Record extracts section start

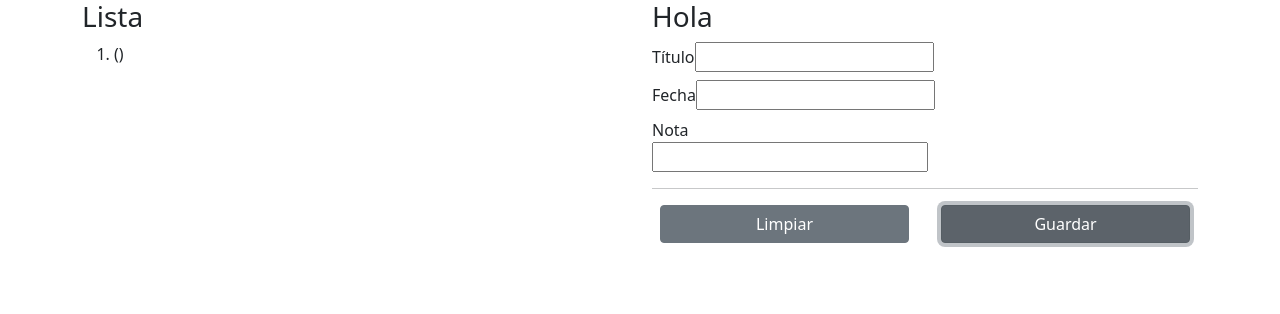
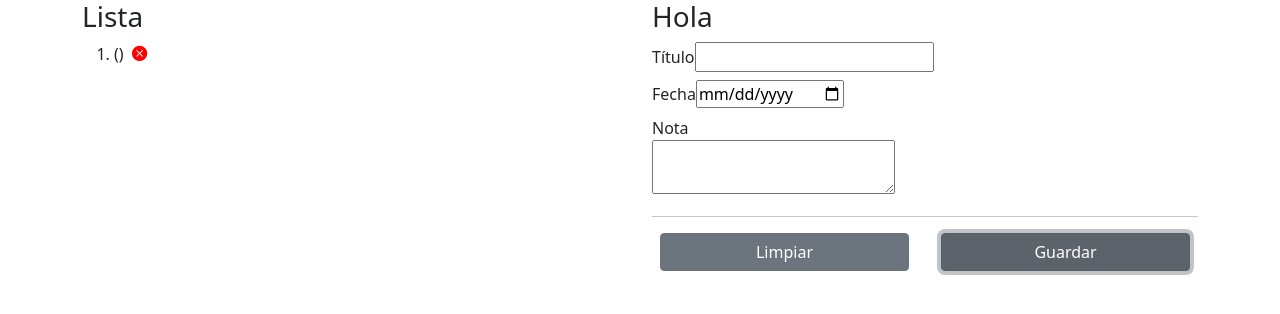
Before and after one commit to LuisEUS/notas, a React (Create React App) app: page / in a window 1280 px wide. Both pictures are taken after a click on the button "Guardar". Shown: the top 314 px of the page. Built offline with nearby package versions, Linux system fonts and the light colour scheme.

Commit message:
Se agregó la función para agregar fecha como tipo date y funcion para eliminar notas

```diff
--- a/public/index.html
+++ b/public/index.html
@@ -25,6 +25,7 @@
       Learn how to configure a non-root public URL by running `npm run build`.
     -->
     <link href="https://cdn.jsdelivr.net/npm/bootstrap@5.1.3/dist/css/bootstrap.min.css" rel="stylesheet" integrity="sha384-1BmE4kWBq78iYhFldvKuhfTAU6auU8tT94WrHftjDbrCEXSU1oBoqyl2QvZ6jIW3" crossorigin="anonymous">
+    <link rel="stylesheet" href="https://cdn.jsdelivr.net/npm/bootstrap-icons@1.8.1/font/bootstrap-icons.css">
     <title>Notas App</title>
   </head>
   <body>
--- a/src/App.jsx
+++ b/src/App.jsx
@@ -7,6 +7,9 @@ function App() {
     fecha: "",
     nota: "",
   });
+
+  const initialState = JSON.parse(localStorage.getItem("notas")) || []
+  const [arregloNotas, setNotas] = useState(initialState)
 
   const handleInputChange = (event) => {
     setInputState({
@@ -23,17 +26,24 @@ function App() {
       fecha: "",
       nota: "",
     });
-
   }
-  let arregloNotas = JSON.parse
-  (localStorage.getItem("notas")) || []
 
   const handleClickGuardar =() =>{
-
-    arregloNotas.push(inputState);
+   setNotas([...arregloNotas, inputState])
 
     localStorage.setItem("notas", JSON.stringify(arregloNotas));
     handleResetClick();
+  }
+
+  const handleBorrarNota = (index) =>{
+    const nuevoArreglo = []
+    arregloNotas.forEach((nota, i )=> {
+      if (index !==i){
+        nuevoArreglo.push(nota);
+      }
+    });
+    localStorage.setItem("notas",JSON.stringify(nuevoArreglo));
+    setNotas([...nuevoArreglo])
   }
 
   return (
@@ -44,17 +54,23 @@ function App() {
           {
             arregloNotas.length === 0 ?
             "Al momento no tienes notas guardadas. Puedes crear una en el formulario contiguo.":
-            <ol>
-           {arregloNotas.map((item) => {
-            return (
-              <li>{item.titulo}
-              ({item.fecha})</li>
-            )
-           }
+
+           <ol>
+           {arregloNotas.map((item, index) => {
+            return(
+              <li key={index}>
+                    {item.titulo}({item.fecha}) &nbsp;
+                    <i className="bi-x-circle-fill"
+                    onClick={() => handleBorrarNota(index)}
+                    style ={{color: "red", fontSize: "0.95rem", cursor: "pointer"}}></i>
+                  </li>
+
+                )
+              }
            )}
            </ol>
           }
-              </div>
+        </div>
 
         <div className="col">
         <h3>Hola</h3>
@@ -74,7 +90,7 @@ function App() {
           <input
             id = "fecha"
             name = "fecha"
-            type = "text"
+            type = "date"
             onChange = {handleInputChange}
             value = {inputState.fecha}
         /></label>
@@ -82,10 +98,9 @@ function App() {
         <br></br>
         <label htmlfor = "nota">
           Nota
-          <input
+          <textarea
             id = "nota"
             name = "nota"
-            type = "text"
             onChange = {handleInputChange}
             value = {inputState.nota}
             style = {{width: "100%"}}
```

Record extracts section end

Match on "setNotas" and copy out every line of the entries that contains it.

+  const [arregloNotas, setNotas] = useState(initialState)
+   setNotas([...arregloNotas, inputState])
+    setNotas([...nuevoArreglo])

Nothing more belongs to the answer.